We all have to endure loss, in many forms. Our grieving process is often private, held close…sometimes too rushed. Yet there is a strength in the vulnerability that comes when we experience loss and when we realize that we may be lost.

In one of her many wonderful books, A Field Guide to Getting Lost, Rebecca Solnit muses:

The things we want are transformative, and we don’t know or only think we know what is on the other side of that transformation. Love, wisdom, grace, inspiration — how do you go about finding these things that are in some ways about extending the boundaries of the self into unknown territory, about becoming someone else?

I’ve found that loss is absolutely transformative and about exploring unknown territory, and that it may be that in “extending the boundaries of the self” it is to become more ourselves. Loss of any kind, and getting lost, is to experience a sense of disorientation that can help us see what is important and who we truly are.

Whether it is the death of a loved one, the heartbreaking loss of a pivotal election that has consequences for our communities, or the tragic and accelerating disappearance of landscapes, cultural traditions, and species, loss sharpens the definition of who we are and what we value.

If we listen—especially in the midst of a loss when much of the external noise that characterizes our lives is necessarily muted—one can experience a window that brings us not only to sadness, but to gratitude.

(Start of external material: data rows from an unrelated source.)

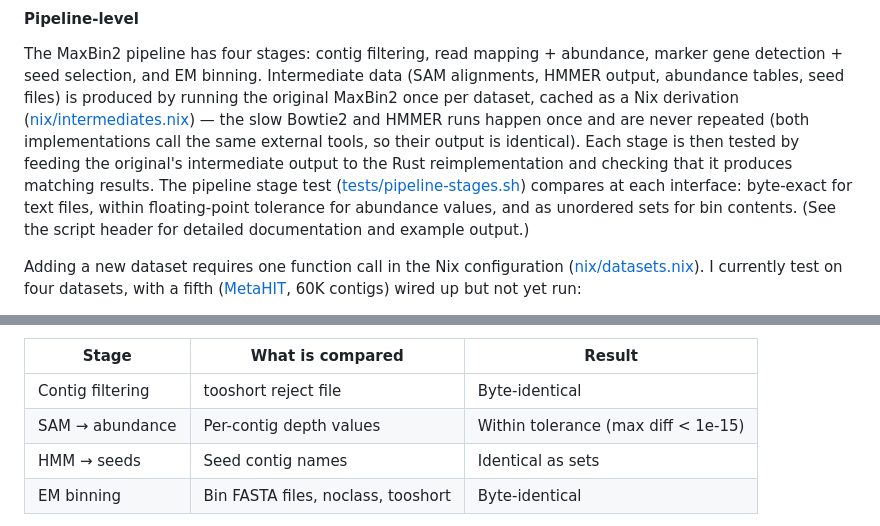
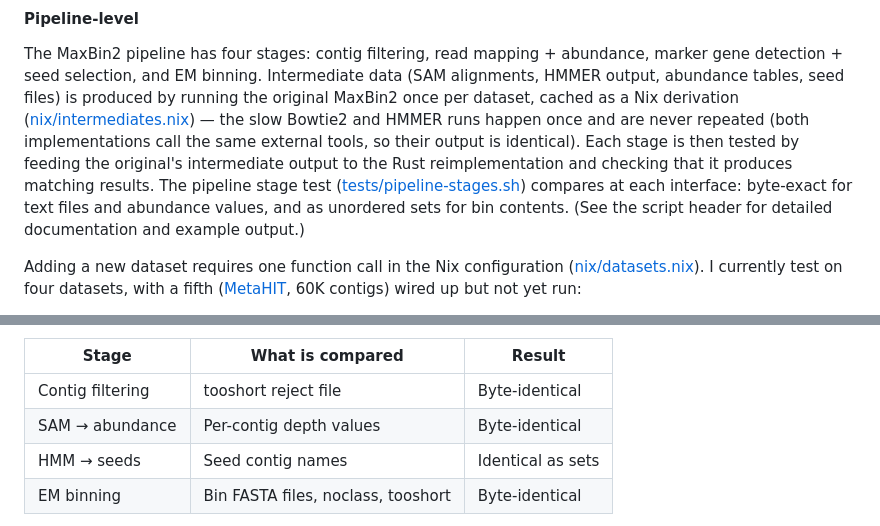
Before and after one commit to werner291/maxbin-rs, a Markdown page: PAPER.md, 2 parts joined by grey strips. GitHub-like rendering.

```diff
--- a/PAPER.md
+++ b/PAPER.md
@@ -254,8 +253,8 @@ tools, so their output is identical). Each stage is then tested by feeding the
 original's intermediate output to the Rust reimplementation and checking
 that it produces matching results. The pipeline stage test
 ([tests/pipeline-stages.sh](tests/pipeline-stages.sh)) compares
-at each interface: byte-exact for text files, within floating-point
-tolerance for abundance values, and as unordered sets for bin contents.
+at each interface: byte-exact for text files and abundance values,
+and as unordered sets for bin contents.
 (See the script header for detailed documentation and example output.)
 
 Adding a new dataset requires one function call in the Nix configuration
@@ -323,7 +322,7 @@ The pipeline stage tests verify:
 | Stage | What is compared | Result |
 |---|---|---|
 | Contig filtering | tooshort reject file | Byte-identical |
-| SAM → abundance | Per-contig depth values | Within tolerance (max diff < 1e-15) |
+| SAM → abundance | Per-contig depth values | Byte-identical |
 | HMM → seeds | Seed contig names | Identical as sets |
 | EM binning | Bin FASTA files, noclass, tooshort | Byte-identical |
 
```
Also changed, not shown: other parts of PAPER.md (+88 -103 lines).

From this place, we can shape a renewed commitment to how we want to be and what we want to do. One of my favorite Wendell Berry quotes is about this moment:

When we no longer know what to do

we have come to our real work.

And when we no longer know which way to go

we have begun our journey.

The mind that is not baffled

is not employed.

The impeded stream is the one that sings.

Loss—and being lost—takes us away from what we have become accustomed to long enough to ask deeper questions from a different place. In doing so, we create a power in ourselves from confronting obstacles—like that impeded stream—that helps us act and respond in new ways.

Most importantly, I’ve learned and struggled with what it means to feel loss—the sadness and the demarcation it creates in our lives—and then do the best I can to build alternative approaches personally, professionally, and politically that honor what emerges from that experience.

What comes from valuing vulnerability, connection, slowing down, opening up which are so often diminished or demeaned within our culture? Seeds for greater commitment to kindness and understanding, to cultivating community, to being strategic about solutions that can create opportunity for all.

This post is dedicated to my father, Myron Zackman, and to our beloved dogs Roshi and Bubbles, all of whom died in the last 8 months. Their lives brought great inspiration and joy for me and for so many others.





with the night falling we are saying thank you

we are stopping on the bridge to bow from the railings

we are running out of the glass rooms

with our mouths full of food to look at the sky

and say thank you

we are standing by the water looking out

in all directions

back from a series of hospitals back from a mugging

after funerals we are saying thank you

after the news of the dead

whether or not we knew them we are saying thank you

in a culture up to its chin in shame

living in the stench it has chosen we are saying thank you

over telephones we are saying thank you

in doorways and in the backs of cars and in elevators

remembering wars and the police at the back door

and the beatings on the stairs we are saying thank you

in the banks that use us we are saying thank you

with the crooks in office with the rich and fashionable

unchanged we go on saying thank you thank you

with the animals dying around us

our lost feelings we are saying thank you

with the forests falling faster than the minutes

of our lives we are saying thank you

with the words going out like cells of a brain

with the cities growing over us like earth

we are saying thank you faster and faster

with nobody listening we are saying thank you

we are saying thank you and waving

dark though it is.

W. S. Merwin